Variant of FRAIN combined with the French de "from".... [more]
DEGELOS Jewish (Rare), French
Most probable origin - Jewish adapting French sounding names... [more]
DE LA BOULAYE French
This indicates familial origin within the Bourgignon commune of La Boulaye.
DELACOUR French
Probably based off the term "de la cœur", meaning "on the court".
DELAFOY French
From Old French de la foy meaning "of the faith". This is probably a name given to a cleric or a very pious person among the French Catholics.
DELAGARDELLE French
Habitational name for someone from Lagardelle, a place in Haute Garonne.
DELALANDE French
French surname, pronounced /dølalɑ̃də/, which means "from the moor", "from the heath". Famous bearer Michel-Richard Delalande (1657-1726), French baroque composer and organist nicknamed "the Latin Lully", changed its spelling in "de Lalande" in order to give it aristocratic looks.
DE LA MONTAGNE French
Means "of the mountain" in French.
DELEURAN French (Huguenot), Danish
Huguenot surname of unknown origin. This family emigrated to Denmark in the 16th century, and now most members of the family are Danish
DELEVINGNE French, English
Means "of the vine" in French. It is the surname of Poppy Delevingne and Cara Delevingne, both English actresses and models; it is also the surname of French-born photojournalist Lionel Delevingne
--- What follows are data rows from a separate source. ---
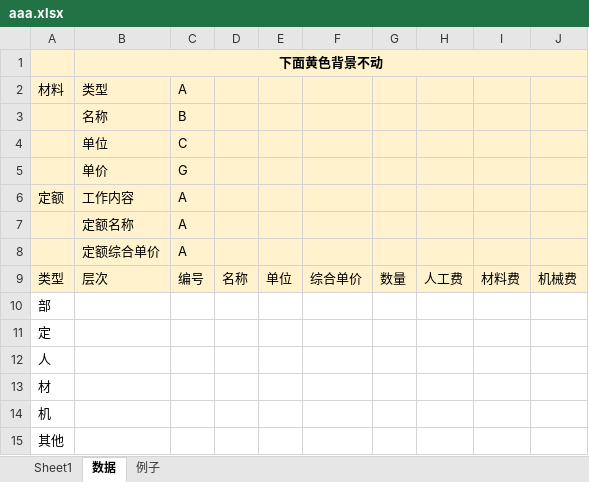
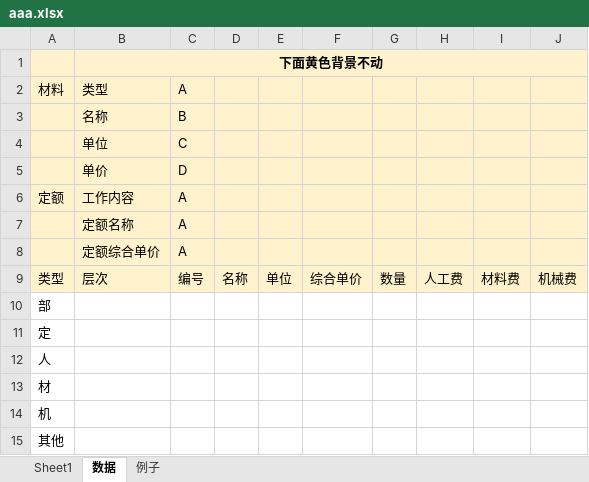
Before and after one commit to mrlong/ReadRationByPDF, an Excel workbook: aaa.xlsx, sheet 数据, drawn as a sheet; values as stored, in another font and other column widths than the file's, no borders; the diff names each change by its address in the sheet, - before the commit and + after, or states it on an @@ line.

Commit message:
Add files via upload

```diff
--- a/aaa.xlsx (sheet 数据)
+++ b/aaa.xlsx (sheet 数据)
-C5: G
+C5: D
```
DE LÉVIS French
This indicates familial origin within the Orléanais commune of Lévis-Saint-Nom.
DE LINIERS French
This indicates familial origin within the Poitevin commune of Liniers.
DELOREY French (Anglicized)
Anglicized version of DESLAURIERS, a topographic name for someone living among laurels, a combination of the fused preposition and plural definite article des ‘from the’ + the plural of Old French lorier ‘laurel’.
DEMAR French, English
Combination of the French word de, meaning "from" and the Old French word maresc, meaning "marsh".
DEMAREE French (Anglicized)
Americanized spelling of French DESMARAIS.
DEMERCHANT French (Acadian)
A name meaning "the merchant", though the spelling indicates dutch origins.
DEMERS French
From French meaning "of the seas". A famous bearer of this surname was Modeste Demers, a bishop in 18th century Vancouver.
DEMESTRE French
It's an occupational word coming from Latin. It means "master". It is of French origin.
DE MICHELE Italian, French
An Italian and French patronymic surname, meaning "son of MICHELE (1)".
DENAUT French (Rare, ?)
Possibly a variant of Denault.
DENONCOURT French (Quebec)
Possibly a habitational name.
DEPAUL French
Son of Paul
DERNIER French
Means Last in French
DEROBOAM French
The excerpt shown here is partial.